After his PhD, Roger started his first job as a Scientist in the CSIRO Land Resources Management team. This was the beginning of a distinguished 25-year career in the CSIRO, during which time Roger was also a prominent member of the Pest Animal Control Co-operative Research Centre and its predecessor, the CRC for Biological Control of Vertebrate Pests. In 2005, Roger started his current position as a Principal Scientist at Landcare Research here in New Zealand. He has also been appointed Visiting Professor at the Chinese Academy of Sciences, Adjunct Professor at the University of Canberra, and Professor of Ecology at the University of Auckland.
During his time with the CSIRO in Australia and with Landcare Research in New Zealand, Roger’s research has led to important advances in the management of invasive animals such as rabbits, foxes, possums and mice, wildlife diseases such as foot and mouth, rabbit haemorrhagic disease and bovine tuberculosis, and threatened species such as kiwi and brush-tailed rock wallabies. Research teams under Roger’s leadership have received much recognition on both sides of the Tasman, including prestigious awards from the CSIRO and the New Zealand Ministry for Business, Innovation and Employment.

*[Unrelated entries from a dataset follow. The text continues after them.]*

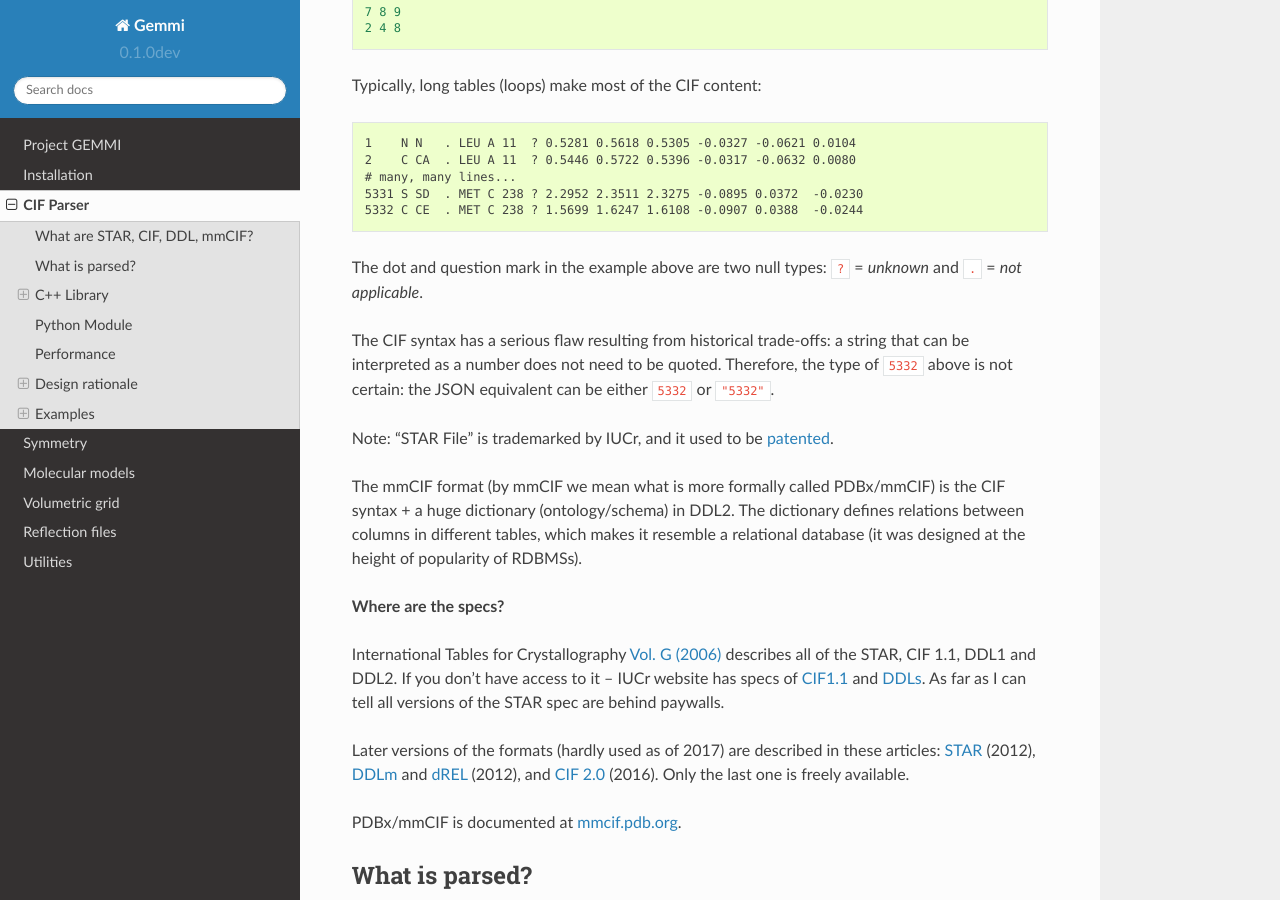
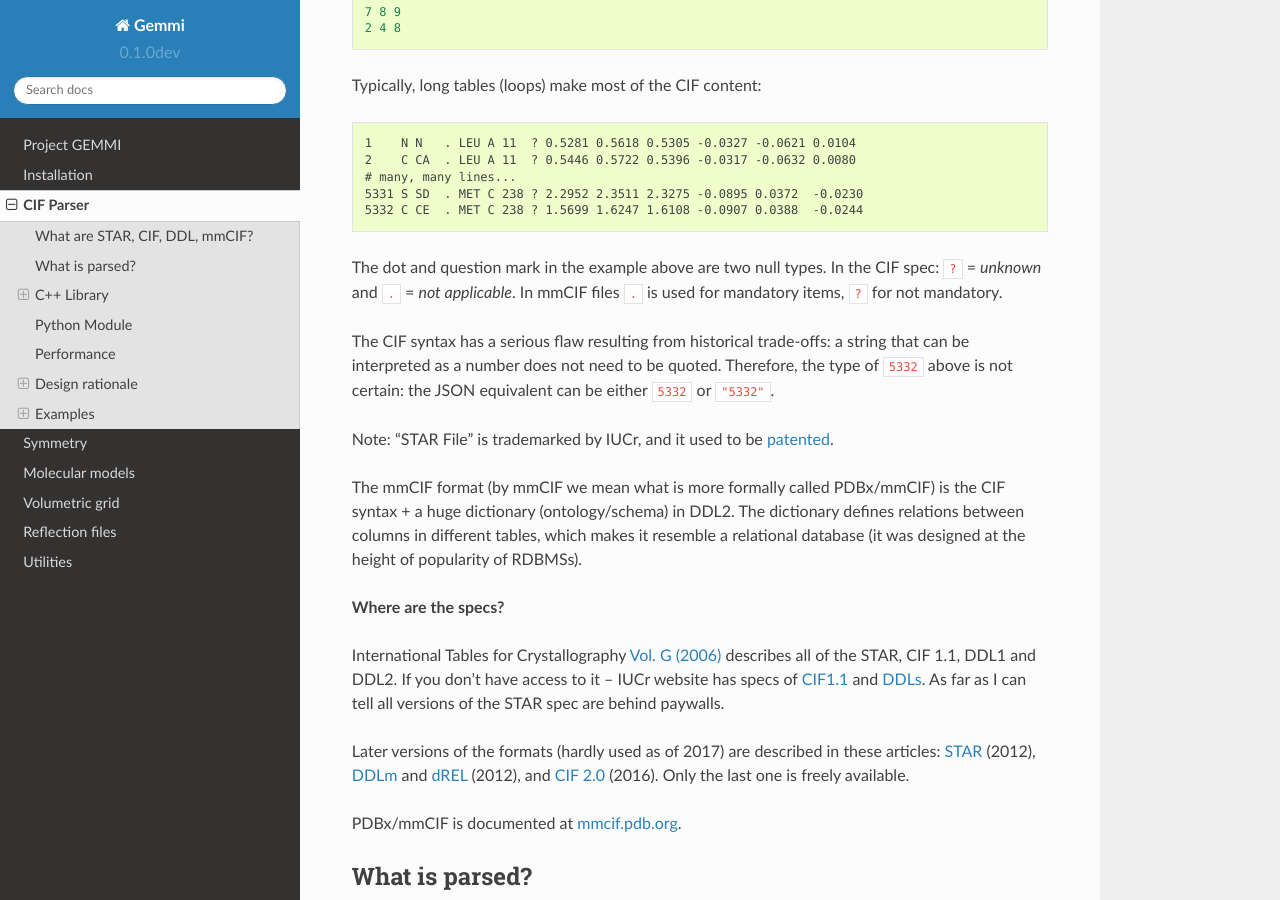
Before and after one commit to project-gemmi/gemmi, a Sphinx documentation site: the page built from docs/cif-parser.rst, in a window 1280 px wide and 900 px high, scrolled down 1234 px. Built offline with Sphinx 7.4.7 and the Read the Docs theme 2.0.0, drawn with Linux system fonts in a browser that asks for light colours.

Commit message:
minor correction in docs
John Berrisford wrote PDB uses '.' when the item is mandatory in the mmCIF
dictionary and a question mark when it is not mandatory.

```diff
--- a/docs/cif-parser.rst
+++ b/docs/cif-parser.rst
@@ -63,8 +63,9 @@ Typically, long tables (loops) make most of the CIF content::
     5331 S SD  . MET C 238 ? 2.2952 2.3511 2.3275 -0.0895 0.0372  -0.0230
     5332 C CE  . MET C 238 ? 1.5699 1.6247 1.6108 -0.0907 0.0388  -0.0244
 
-The dot and question mark in the example above are two null types:
-``?`` = *unknown* and ``.`` = *not applicable*.
+The dot and question mark in the example above are two null types.
+In the CIF spec: ``?`` = *unknown* and ``.`` = *not applicable*.
+In mmCIF files ``.`` is used for mandatory items, ``?`` for not mandatory.
 
 The CIF syntax has a serious flaw resulting from historical trade-offs:
 a string that can be interpreted as a number does not need to be quoted.
```
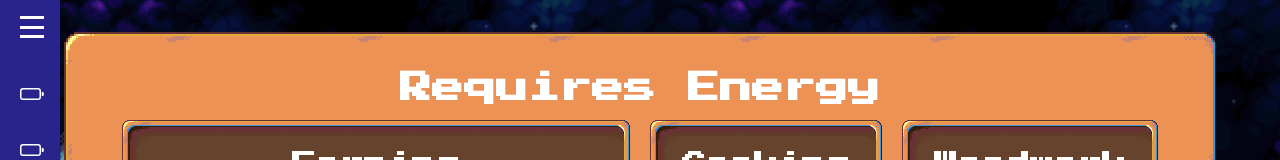
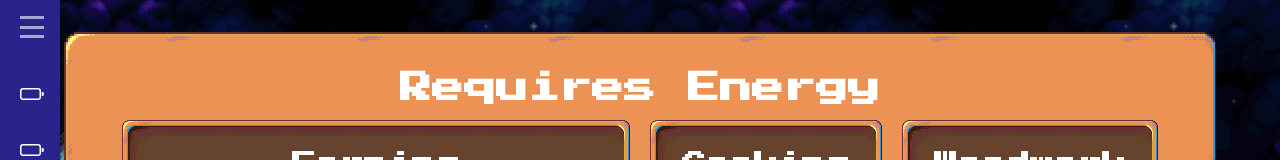
Before and after one commit to YauhenV/React-Projects, a React (Create React App) app in the folder pixels-helper/: page / in a window 1280 px wide. In both pictures the pointer is over the element 32 px from the left and 27 px from the top of the page. Shown: the top 160 px of the page. Built offline with nearby package versions, Linux system fonts and the light colour scheme.

Commit message:
Pixel-helper fix menu:hover opacity

```diff
--- a/pixels-helper/src/components/navbar.module.css
+++ b/pixels-helper/src/components/navbar.module.css
@@ -12,7 +12,7 @@
   margin-bottom: 2rem;
 }
 
-.toggle a:hover  {
+.toggle:hover  {
   opacity: 0.6;
 }
 
```
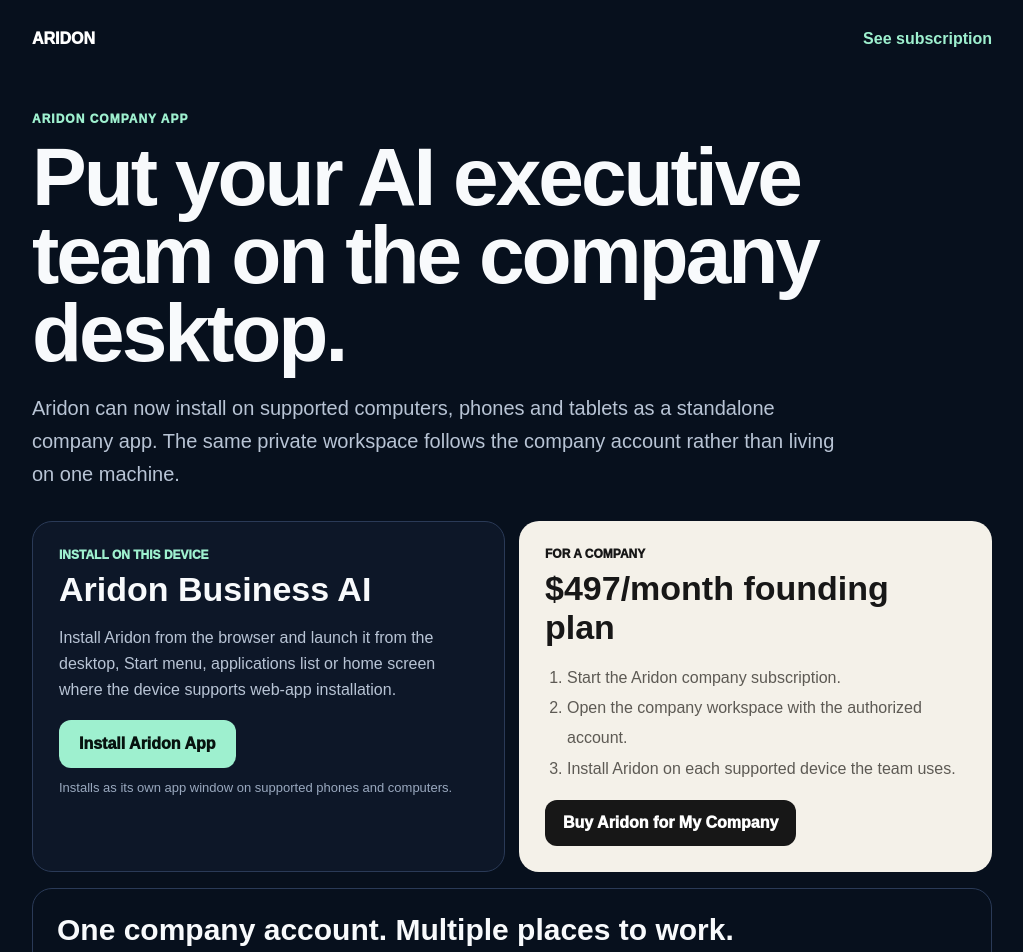
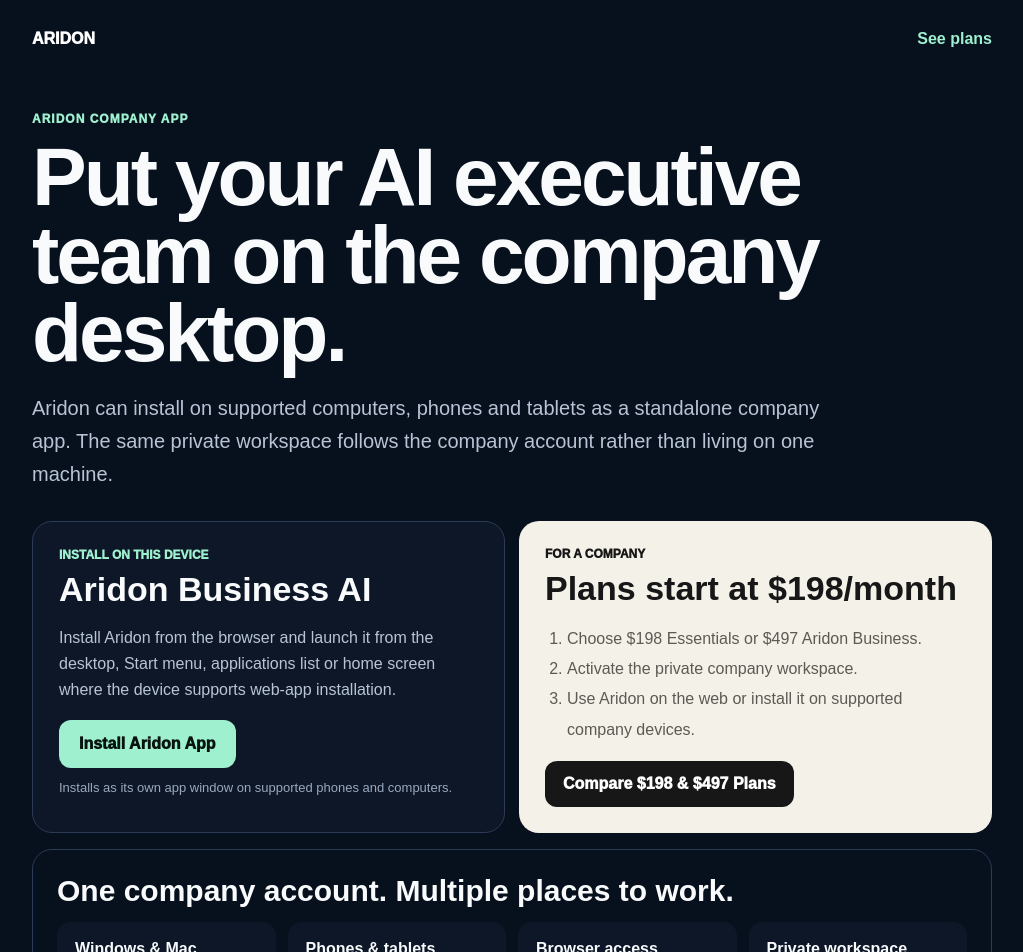
Before and after one commit to jimrusk/aridon-app, a Next.js app: page /install in a window 1280 px wide. Shown: the top 952 px of the page, without its empty margins (128-1151 px from the left). Built offline with nearby package versions, Linux system fonts and the light colour scheme.

Commit message:
Align install page with $198 Essentials plan

```diff
--- a/app/install/page.tsx
+++ b/app/install/page.tsx
@@ -1,7 +1,6 @@
 import Link from 'next/link';
 import InstallAridon from '../components/InstallAridon';
 
-const CHECKOUT_URL = 'https://buy.stripe.com/6oU8wOaDR1aHbfUd464AU06';
 const mint = '#9EF0CF';
 
 export default function InstallPage() {
@@ -10,13 +9,13 @@ export default function InstallPage() {
       <section style={{ maxWidth: 1000, margin: '0 auto', padding: '30px 20px 80px' }}>
         <nav style={{ display: 'flex', justifyContent: 'space-between', gap: 12, alignItems: 'center', flexWrap: 'wrap' }}>
           <Link href="/" style={{ color: '#fff', textDecoration: 'none', fontWeight: 950 }}>ARIDON</Link>
-          <Link href="/business-os/subscribe" style={{ color: mint, textDecoration: 'none', fontWeight: 900 }}>See subscription</Link>
+          <Link href="/business-os/subscribe" style={{ color: mint, textDecoration: 'none', fontWeight: 900 }}>See plans</Link>
         </nav>
 
         <div style={{ paddingTop: 64, maxWidth: 900 }}>
           <div style={{ color: mint, fontSize: 12, fontWeight: 950, letterSpacing: 1 }}>ARIDON COMPANY APP</div>
           <h1 style={{ fontSize: 'clamp(48px,8vw,82px)', lineHeight: .95, letterSpacing: -3, margin: '12px 0 20px' }}>Put your AI executive team on the company desktop.</h1>
-          <p style={{ color: '#B8C4D5', fontSize: 20, lineHeight: 1.65, maxWidth: 820 }}>Aridon can now install on supported computers, phones and tablets as a standalone company app. The same private workspace follows the company account rather than living on one machine.</p>
+          <p style={{ color: '#B8C4D5', fontSize: 20, lineHeight: 1.65, maxWidth: 820 }}>Aridon can install on supported computers, phones and tablets as a standalone company app. The same private workspace follows the company account rather than living on one machine.</p>
         </div>
 
         <div style={{ display: 'grid', gridTemplateColumns: 'repeat(auto-fit,minmax(280px,1fr))', gap: 14, marginTop: 30 }}>
@@ -29,20 +28,20 @@ export default function InstallPage() {
 
           <section style={{ background: '#F4F1E9', color: '#171717', borderRadius: 20, padding: 26 }}>
             <div style={{ fontSize: 12, fontWeight: 950 }}>FOR A COMPANY</div>
-            <h2 style={{ fontSize: 34, margin: '8px 0 12px' }}>$497/month founding plan</h2>
+            <h2 style={{ fontSize: 34, margin: '8px 0 12px' }}>Plans start at $198/month</h2>
             <ol style={{ color: '#5D5A54', lineHeight: 1.9, paddingLeft: 22 }}>
-              <li>Start the Aridon company subscription.</li>
-              <li>Open the company workspace with the authorized account.</li>
-              <li>Install Aridon on each supported device the team uses.</li>
+              <li>Choose $198 Essentials or $497 Aridon Business.</li>
+              <li>Activate the private company workspace.</li>
+              <li>Use Aridon on the web or install it on supported company devices.</li>
             </ol>
-            <a href={CHECKOUT_URL} target="_blank" rel="noreferrer" style={{ display: 'inline-block', background: '#171717', color: '#fff', textDecoration: 'none', fontWeight: 950, padding: '14px 18px', borderRadius: 12 }}>Buy Aridon for My Company</a>
+            <Link href="/business-os/subscribe" style={{ display: 'inline-block', background: '#171717', color: '#fff', textDecoration: 'none', fontWeight: 950, padding: '14px 18px', borderRadius: 12 }}>Compare $198 & $497 Plans</Link>
           </section>
         </div>
 
         <section style={{ marginTop: 16, border: '1px solid #2A3A57', borderRadius: 20, padding: 24 }}>
           <h2 style={{ fontSize: 30, margin: '0 0 14px' }}>One company account. Multiple places to work.</h2>
           <div style={{ display: 'grid', gridTemplateColumns: 'repeat(auto-fit,minmax(210px,1fr))', gap: 12 }}>
-            <Feature title="Windows & Mac" text="Run Aridon in a dedicated app window from supported desktop browsers." />
+            <Feature title="Windows & Mac" text="Run Aridon in a dedicated app window from supported desktop browsers, with native desktop packages prepared for signed distribution." />
             <Feature title="Phones & tablets" text="Add Aridon to the home screen on supported mobile devices." />
             <Feature title="Browser access" text="Nothing to install is required. The web version remains available too." />
             <Feature title="Private workspace" text="Company data stays tied to the authenticated company workspace, not the device install." />
```
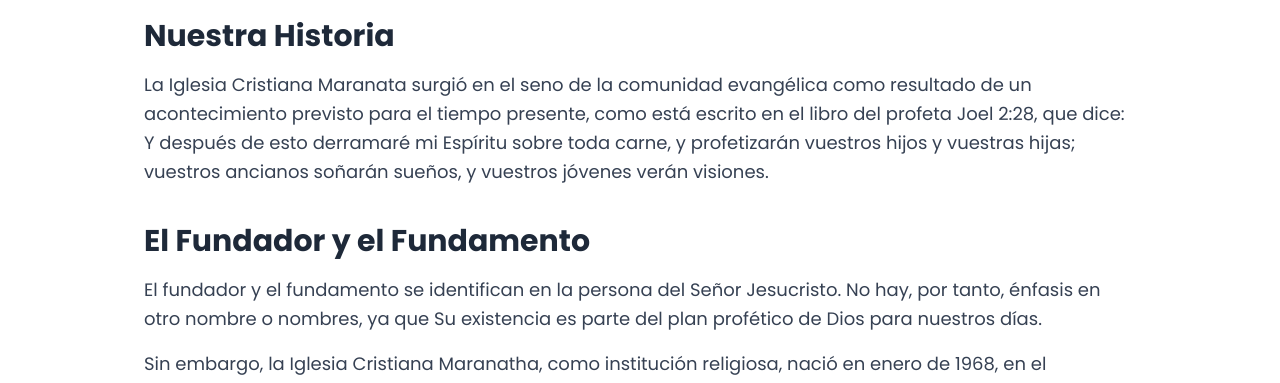
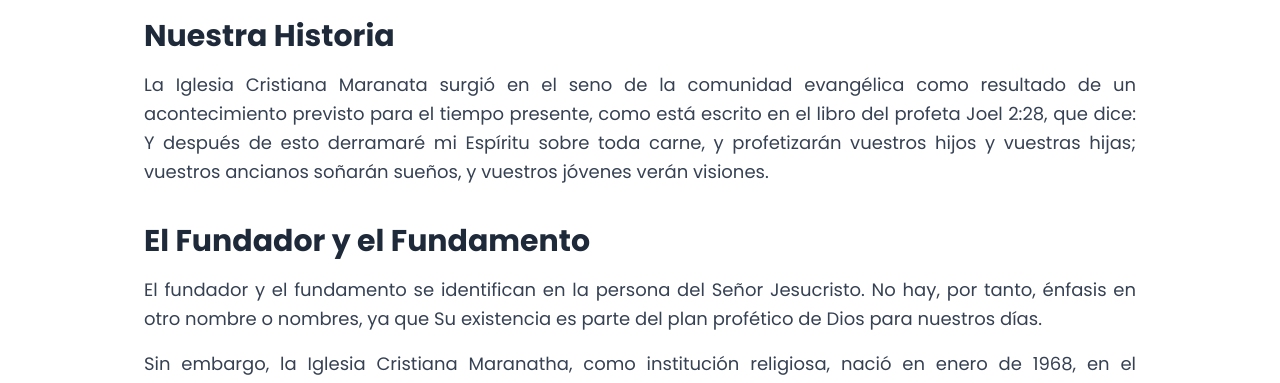
Before and after one commit to jansenosorio/site-icm-america-latina, a Next.js app: page /sobre-nosotros in a window 1280 px wide. Shown: the part 340-723 px from the top of the page. Built offline with nearby package versions, Linux system fonts and the light colour scheme.

Commit message:
fix: add text-justify class to Paragraph component for improved text alignment

```diff
--- a/components/typography/Paragraph.tsx
+++ b/components/typography/Paragraph.tsx
@@ -1,6 +1,6 @@
 export function Paragraph({ children }: { children: React.ReactNode }) {
   return (
-    <p className="text-base md:text-lg text-gray-700 leading-relaxed mb-4 whitespace-pre-wrap">
+    <p className="text-base md:text-lg text-gray-700 leading-relaxed mb-4 whitespace-pre-wrap text-justify">
       {children}
     </p>
   );
```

Roger has also been instrumental in fostering a new generation of wildlife researchers and practitioners in Australia and New Zealand. Students and post-doctoral researchers from the Universities of Auckland, Sydney, New South Wales and Western Australia, to name a few, have benefited greatly from his supervision and mentorship. Many of these students have gone on to successful careers in wildlife management.
Roger’s research output over the past 35 years has been prolific and highly influential. He has produced more than 140 publications, including highly cited works on predator-prey dynamics, ecologically based rodent management, wildlife disease and many other topics.
Roger was one of the founding members of AWMS and has been active in the society since its inception. I’m sure you will agree that he is a thoroughly deserving recipient of the Graeme Caughley Medal.
The minutes from the 2016 AGM can be found here. Highlights from the meeting include:
New Office Bearers:
As no nominations were received in excess of available committee positions, the President declared that all positions are to be filled by the nominees.
(Please note, Andrew Bengsen had to step down and the new AWMS Secretary is Lily van Eeden whose position was confirmed at the last AWMS committee meeting Monday 13 February 2017)
The Fellowship commemorates the work of Dr Graeme Caughley FAA in ecology and wildlife management. Dr Caughley was a chief research scientist with the CSIRO Wildlife and Ecology until his death in February 1994. The Fellowship is financed through the generosity of his friends and colleagues.
The inaugural Fellowship was in 1996. The Fellowship is offered every two years. Up to $7,000 is offered (exempt of GST).
The purpose of the Fellowship is to enable ecologists resident in Australia or New Zealand to share their expertise by visiting scientific centres outside of the Fellow’s own country to deliver lectures.
The Fellow will be an ecologist resident in Australia or New Zealand. Preference will be given to an applicant who indicates an interest in population ecology of wildlife and its scientific management.
For further details see the Australian Academy of Science website and for details and the application form see here.
Applications are to be submitted by 1 June, 2017.
This newsletter reflects the opinions of the author(s) but not necessarily those of the AWMS Committee or membership. AWMS makes no claim as to the accuracy of stated claims and any party using this information does so at their own risk.